So now, Zhu and Davies have apparently disappeared into the digital ether. According to filings in Manhattan federal court, the hedge-fund managers have made only minimal contact with the company that’s in charge of selling off its assets, Teneo, a consulting firm. (Three Arrows filed for bankruptcy in New York following the liquidation order.) According to Russell Crumpler, the Teneo executive who’s heading up the liquidation, the talks with the co-founders have been basically nil. They’ve been locked out of the fund’s Singapore office and still apparently don’t have access to all their holdings. Three Arrows’ law firm only reached out on July 6, and there was a stilted Zoom call two days later, where the two hedge-fund managers may or may not have been present. “While persons identifying themselves as ‘Su Zhu’ and ‘Kyle’ were present on the Zoom call, their video was turned off and they were on mute at all times with neither of them speaking despite questions being posed to them directly,” Crumpler said in a July 8 declaration. He added in a footnote that Zhu is apparently trying to off-load Singapore property that’s valued in the tens of millions of dollars.

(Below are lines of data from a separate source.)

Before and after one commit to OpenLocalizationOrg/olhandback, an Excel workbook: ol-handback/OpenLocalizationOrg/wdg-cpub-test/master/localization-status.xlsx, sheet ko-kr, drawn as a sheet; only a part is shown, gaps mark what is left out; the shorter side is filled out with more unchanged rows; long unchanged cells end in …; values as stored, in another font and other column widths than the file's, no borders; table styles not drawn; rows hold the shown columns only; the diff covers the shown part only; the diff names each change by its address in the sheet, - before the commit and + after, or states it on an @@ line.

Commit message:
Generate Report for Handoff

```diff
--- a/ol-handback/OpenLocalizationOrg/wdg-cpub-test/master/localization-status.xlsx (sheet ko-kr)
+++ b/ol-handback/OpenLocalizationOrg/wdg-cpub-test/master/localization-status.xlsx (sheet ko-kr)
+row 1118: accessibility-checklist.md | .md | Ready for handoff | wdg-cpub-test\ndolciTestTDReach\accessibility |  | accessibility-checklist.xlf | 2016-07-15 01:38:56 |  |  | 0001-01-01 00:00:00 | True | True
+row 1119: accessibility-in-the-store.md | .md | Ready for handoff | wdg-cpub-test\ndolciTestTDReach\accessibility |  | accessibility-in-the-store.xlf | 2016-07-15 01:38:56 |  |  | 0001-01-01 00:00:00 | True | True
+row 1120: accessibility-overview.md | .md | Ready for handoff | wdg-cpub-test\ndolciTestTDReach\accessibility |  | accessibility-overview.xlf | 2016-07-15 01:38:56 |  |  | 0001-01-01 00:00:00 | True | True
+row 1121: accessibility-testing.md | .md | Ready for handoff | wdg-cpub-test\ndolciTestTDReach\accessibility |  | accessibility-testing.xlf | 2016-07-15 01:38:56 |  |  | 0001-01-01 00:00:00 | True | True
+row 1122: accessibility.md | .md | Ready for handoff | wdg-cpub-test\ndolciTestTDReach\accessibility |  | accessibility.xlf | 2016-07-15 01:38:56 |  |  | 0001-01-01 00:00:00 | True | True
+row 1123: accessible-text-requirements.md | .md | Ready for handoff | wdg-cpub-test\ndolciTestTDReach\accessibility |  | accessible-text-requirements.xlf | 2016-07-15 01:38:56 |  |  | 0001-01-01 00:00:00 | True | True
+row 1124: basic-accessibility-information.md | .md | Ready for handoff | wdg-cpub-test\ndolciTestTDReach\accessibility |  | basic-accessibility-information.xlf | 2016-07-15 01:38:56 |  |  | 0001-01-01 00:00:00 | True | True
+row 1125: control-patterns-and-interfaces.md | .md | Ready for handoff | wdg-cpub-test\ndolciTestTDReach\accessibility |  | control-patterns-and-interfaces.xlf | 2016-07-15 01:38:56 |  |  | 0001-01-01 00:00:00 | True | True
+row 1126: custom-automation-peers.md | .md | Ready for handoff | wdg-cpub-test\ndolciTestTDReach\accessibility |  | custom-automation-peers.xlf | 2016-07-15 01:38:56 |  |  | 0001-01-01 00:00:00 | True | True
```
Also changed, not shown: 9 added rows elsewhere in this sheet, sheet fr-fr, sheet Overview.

It isn’t unusual for crypto investors to remain in the shadows or hide behind pseudonyms, but what makes the Three Arrows case so different is how public Zhu and Davies were to begin with. Three Arrows was about as much of a known quantity as you could get, having been around for about ten years. Zhu had a podcast, went on Twitch to play chess with one of the game’s biggest influencers, and talked on the record with media outlets like Bloomberg. Davies, too, went on podcasts and YouTube shows to talk about all things crypto. These are people who were generally seen as being among the savviest and most respected in crypto trading — a notoriously volatile and unregulated field. The fact that they’ve up and disappeared amid a worldwide market collapse puts them in a small but notorious league of other magnates who have gone on the lam, including former Nissan CEO Carlos Ghosn, who snuck out of Japan in a box following a corruption investigation, or Jho Low, the Malaysian financier behind The Wolf of Wall Street who allegedly embezzled billions out of 1MDB, his country’s investment fund.

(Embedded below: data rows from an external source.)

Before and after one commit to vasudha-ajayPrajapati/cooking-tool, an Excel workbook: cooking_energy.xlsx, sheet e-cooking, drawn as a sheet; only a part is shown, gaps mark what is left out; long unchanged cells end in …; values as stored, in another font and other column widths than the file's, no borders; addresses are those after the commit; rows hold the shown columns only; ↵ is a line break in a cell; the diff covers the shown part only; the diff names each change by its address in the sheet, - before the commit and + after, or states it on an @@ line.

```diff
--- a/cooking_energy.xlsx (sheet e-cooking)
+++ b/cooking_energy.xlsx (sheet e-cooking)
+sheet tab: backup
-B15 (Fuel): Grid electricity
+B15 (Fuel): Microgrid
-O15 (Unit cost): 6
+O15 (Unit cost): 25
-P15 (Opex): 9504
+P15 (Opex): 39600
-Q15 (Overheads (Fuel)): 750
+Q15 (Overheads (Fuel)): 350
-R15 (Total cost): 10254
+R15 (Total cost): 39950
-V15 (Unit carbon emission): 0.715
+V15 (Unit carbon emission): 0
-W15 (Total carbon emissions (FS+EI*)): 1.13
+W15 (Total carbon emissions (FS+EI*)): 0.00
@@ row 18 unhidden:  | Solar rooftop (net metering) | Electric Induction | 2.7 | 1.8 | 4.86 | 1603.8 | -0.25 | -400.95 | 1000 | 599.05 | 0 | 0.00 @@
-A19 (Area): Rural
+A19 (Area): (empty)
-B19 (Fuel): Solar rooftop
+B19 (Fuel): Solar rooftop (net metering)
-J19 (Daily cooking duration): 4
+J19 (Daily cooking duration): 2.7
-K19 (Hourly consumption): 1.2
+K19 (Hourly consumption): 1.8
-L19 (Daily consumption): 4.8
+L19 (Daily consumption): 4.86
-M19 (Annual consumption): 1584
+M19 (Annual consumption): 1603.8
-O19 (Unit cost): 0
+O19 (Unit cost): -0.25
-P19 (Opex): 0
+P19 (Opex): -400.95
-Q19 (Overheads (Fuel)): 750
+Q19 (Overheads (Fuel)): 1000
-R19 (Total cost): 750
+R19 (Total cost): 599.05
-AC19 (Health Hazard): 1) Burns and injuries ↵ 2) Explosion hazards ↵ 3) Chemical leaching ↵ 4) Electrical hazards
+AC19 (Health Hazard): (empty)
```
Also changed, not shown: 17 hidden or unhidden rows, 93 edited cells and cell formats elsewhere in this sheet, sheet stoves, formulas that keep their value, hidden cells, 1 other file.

On Tuesday, though, a Manhattan federal judge green-lit subpoenas for Zhu and Davies, whose whereabouts are still unknown. The two told The Wall Street Journal that they are in fact cooperating with liquidators, and Zhu took to Twitter to post a letter from his attorney saying that they and their families had been threatened with “physical violence” and accusing Teneo of “baiting” them for not, uh, buying a cryptocurrency they’re invested in.
What happens next is that, presumably, Zhu and Davies would give up the full list of the fund’s assets and cooperate with the liquidators, who have now essentially taken the fund over in order to sell everything off. (The proceeds from that sale will go back to the companies and individuals who owe the fund money, but it’s by no means a guarantee that anyone will get all their money back.) Before any of that happens, though, Zhu and Davies have to come out of hiding.
Source: New York Magazine